~Paul, Amber, Sis, Dad, Susan
Maybe it was Indiana Jones…or Star Wars…but for some reason I've always loved the desert. The dunes at Pink Coral Sand Dunes State Park, Utah aren't really in a desert, but they are still amazing! This was our first day-trip during our week long exploration of the Zion National Park area of Southern Utah. The dunes aren't exactly in Zion, but they are only a little over an hour away and totally worth the visit. Definitely check it out!!! P.S. - it was April, and it was chilly! Bring warm clothes!
~Paul, Amber, Sis
Finally! I've edited and uploaded a short video from hiking the death-defying Angels Landing trail in Utah's Zion National Park. A few things before you watch:
*It's narrated just for you!
*After review it seems I narrated a few un-truths, mainly, part of the trail is called Scout Lookout (not Scout Landing)…I did it on purpose to keep you on your toes:)
*After further review, it seems that when I watch the video I get nauseous from the shakiness! Oh, well, it's nice to see part of the hike! I'll walk smoother next time!!!:)
Spend a few minutes in the Zion National Park Visitor's Center and you'll hear folks joking around about the Angels Landing hike. Browse the gift store and you'll notice many souvenirs stating: "I survived Angels Landing". Hmmm...I want to survive Angels Landing too!
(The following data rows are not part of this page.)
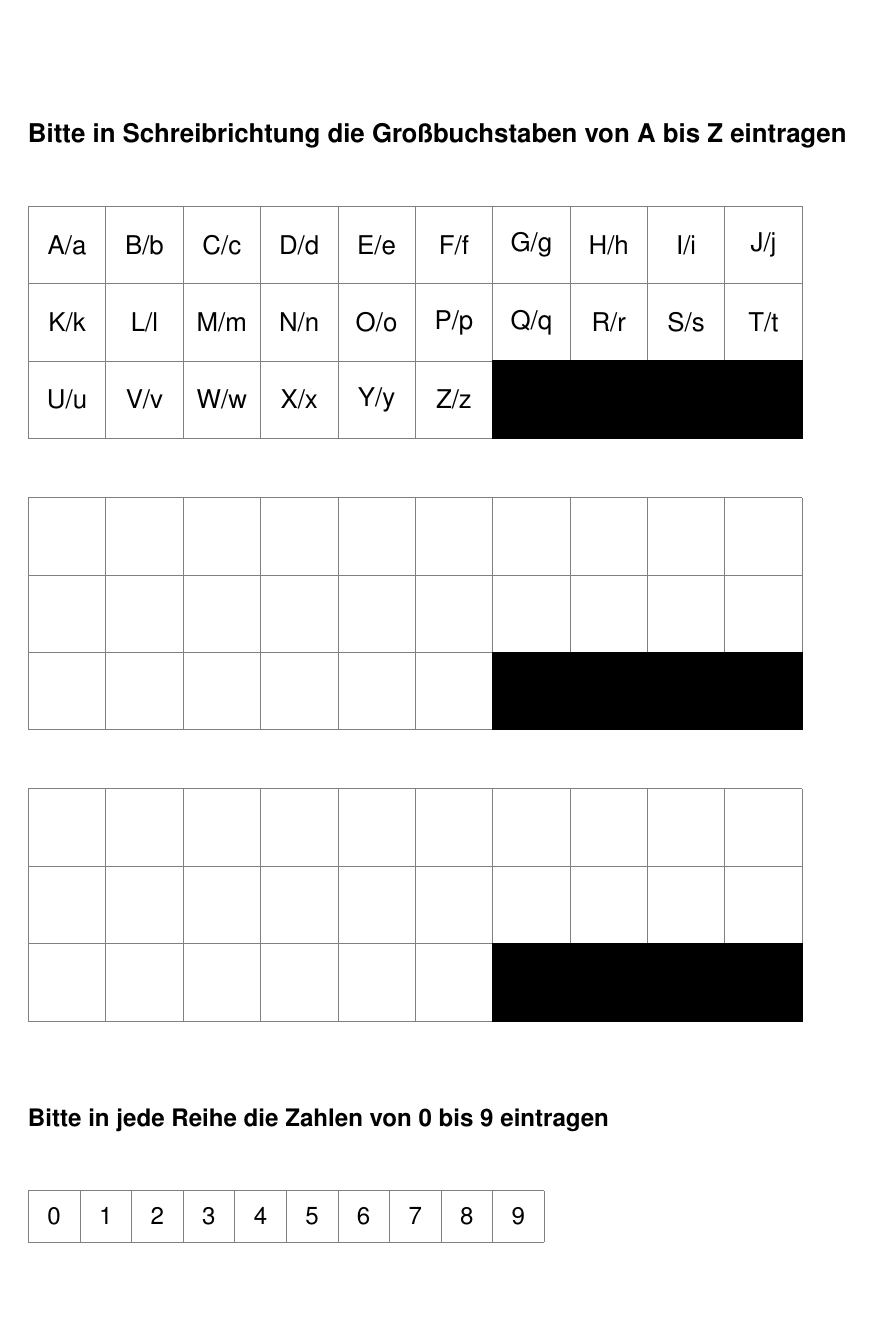
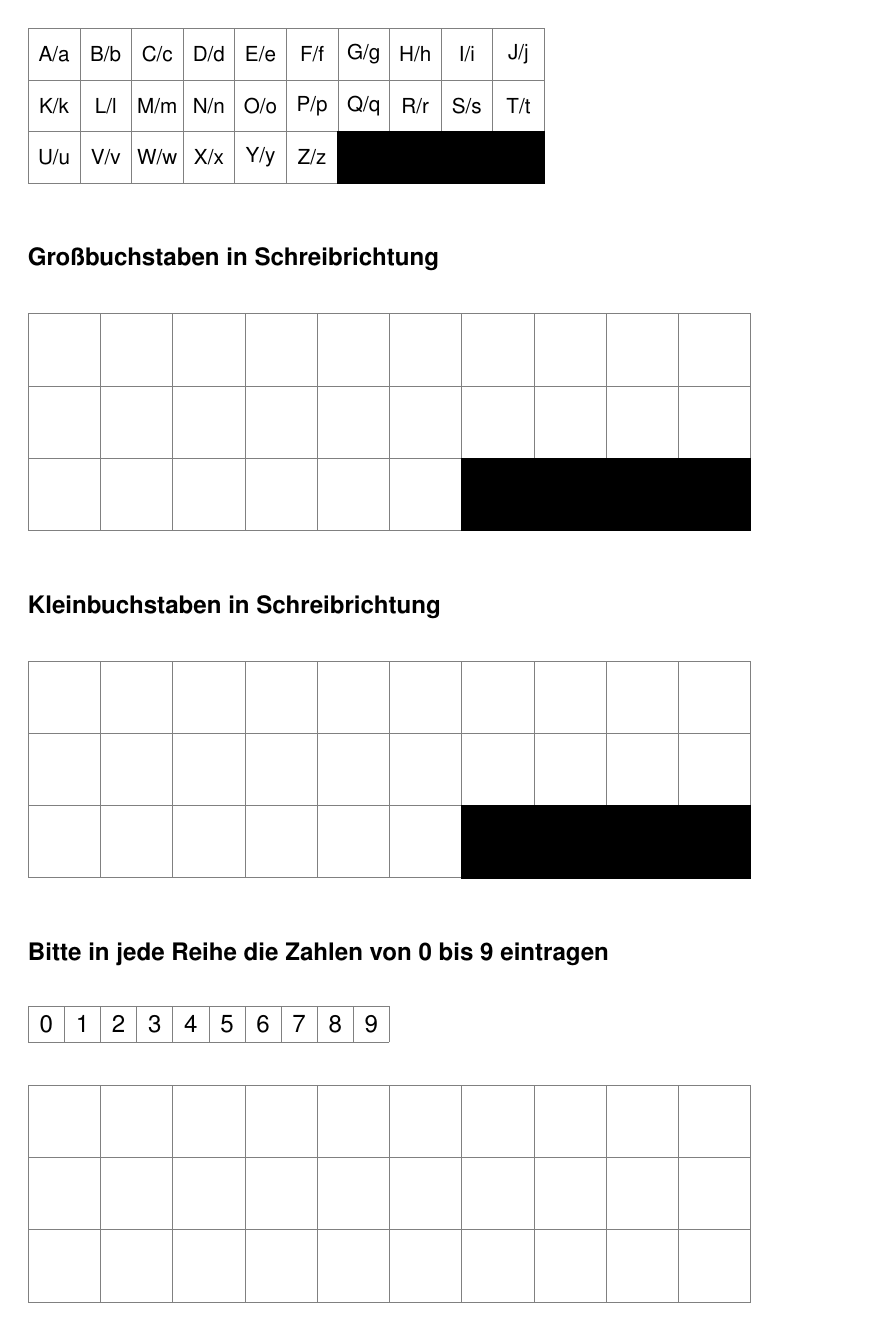
Before and after one commit to Redstonerayy/flayr, LaTeX slides (latex/src/mnist_survey_sheet.tex): page 1 of 2 before the commit and the whole page after it. Compiled offline with pdfLaTeX.

Commit message:
better survey sheet

```diff
--- a/latex/src/mnist_survey_sheet.tex
+++ b/latex/src/mnist_survey_sheet.tex
@@ -17,9 +17,10 @@
 
 \begin{document}
 
-\fontsize{15}{1.5}\textbf{Bitte in Schreibrichtung die Großbuchstaben von A bis Z eintragen}
 
-\begin{tikzpicture}[thick, scale=1.5]
+
+\fontsize{12}{1.5}
+\begin{tikzpicture}[thick, scale=1]
     \draw[step=1cm,gray,thin] (0,0) grid (10,3);
     % letter
     \node[anchor = center] () at (0.5,2.5){A/a};
@@ -56,7 +57,10 @@
     \filldraw[fill=black, draw=black] (9,0) rectangle (10,1);
 \end{tikzpicture}
 
-\begin{tikzpicture}[thick, scale=1.5]
+
+\fontsize{14}{1.5}\textbf{Großbuchstaben in Schreibrichtung}
+
+\begin{tikzpicture}[thick, scale=1.4]
     \draw[step=1cm,gray,thin] (0,0) grid (10,3);
     \filldraw[fill=black, draw=black] (6,0) rectangle (7,1);
     \filldraw[fill=black, draw=black] (7,0) rectangle (8,1);
@@ -64,7 +68,9 @@
     \filldraw[fill=black, draw=black] (9,0) rectangle (10,1);
 \end{tikzpicture}
 
-\begin{tikzpicture}[thick, scale=1.5]
+\fontsize{14}{1.5}\textbf{Kleinbuchstaben in Schreibrichtung}
+
+\begin{tikzpicture}[thick, scale=1.4]
     \draw[step=1cm,gray,thin] (0,0) grid (10,3);
     \filldraw[fill=black, draw=black] (6,0) rectangle (7,1);
     \filldraw[fill=black, draw=black] (7,0) rectangle (8,1);
@@ -74,7 +80,7 @@
 
 \fontsize{14}{1.5}\textbf{Bitte in jede Reihe die Zahlen von 0 bis 9 eintragen }
 
-\begin{tikzpicture}[thick, scale=1]
+\begin{tikzpicture}[thick, scale=0.7]
     \draw[step=1cm,gray,thin] (0,0) grid (10,1);
     \node[anchor = center] () at (0.5,0.5){0};
     \node[anchor = center] () at (1.5,0.5){1};
@@ -88,7 +94,7 @@
     \node[anchor = center] () at (9.5,0.5){9};
 \end{tikzpicture}
 
-\begin{tikzpicture}[thick, scale=1.5]
+\begin{tikzpicture}[thick, scale=1.4]
     \draw[step=1cm,gray,thin] (0,0) grid (10,3);
 \end{tikzpicture}
 
```
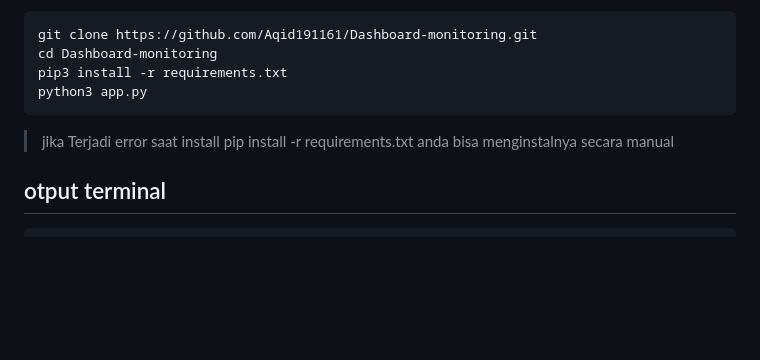
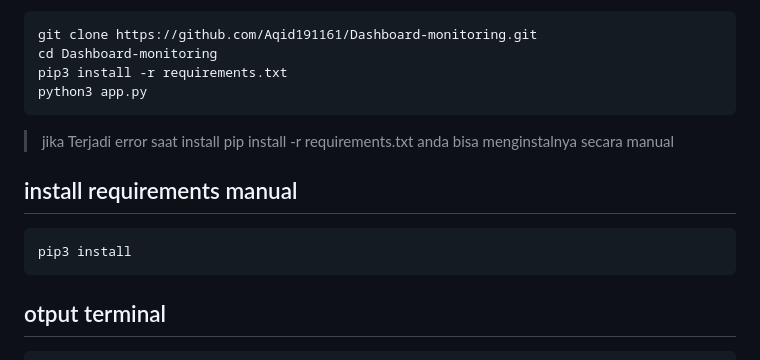
Before and after one commit to Aqid191161/Dashboard-monitoring, a Markdown page: README.md, the part around the change. Rendered like a GitHub page; blank space fills up the shorter version.

````diff
--- a/README.md
+++ b/README.md
@@ -75,6 +75,12 @@ python3 app.py
 ```
 > jika Terjadi error saat install pip install -r requirements.txt anda bisa menginstalnya secara manual
 
+## install requirements manual
+```
+pip3 install
+```
+
+
 ## otput terminal
 ```
 ┌───(kali㉿kali)-[~]
````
My sister and I (my wife opted out due to her fear of heights:) picked a day, woke up early, and hit the park. Despite the warm-looking pics, the mid-April temps can get chilly in the morning. We layered clothing and hopped on a park shuttle, getting off at the Grotto stop to start the trail.
Don't say they didn't warn you about the steep & narrow trail, dangerous cliffs, potential death, etc! The trail starts out easy enough but quickly climbs with turns and a few longer switchbacks. The first 2 miles are paved:)
You'll have a moment to rest with some great views of Zion Canyon & the Virgin River below before you head into a smaller valley - a great time to catch your breath before you hit a series of 21 short switchbacks known as Walter's Wiggles…yikes.
If you survive the Wiggles (it's really not that bad), you'll make it to Scout Lookout. This is enough for a lot of hikers - my sister included. The rest of the trail was all me (and Karl Malone - more on that later).
Luckily there was a few poles and a chain between me and sudden death!
I actually made it to here (pic above) and thought it was over…then I realized it keeps going to the end of the ridge…!
Then, I made it to the end of the trail (the top at 5,790 ft)…what a view of Zion Canyon and the Virgin River below.
All and all, the 5 mile roundtrip Angels Landing trail wasn't that bad. It was very steep and stay away if you're afraid of heights. The average time for the hike is 5 hours but I completed it in way less (like 3). There's little shade but the trail is well maintained. Take extra of food & water!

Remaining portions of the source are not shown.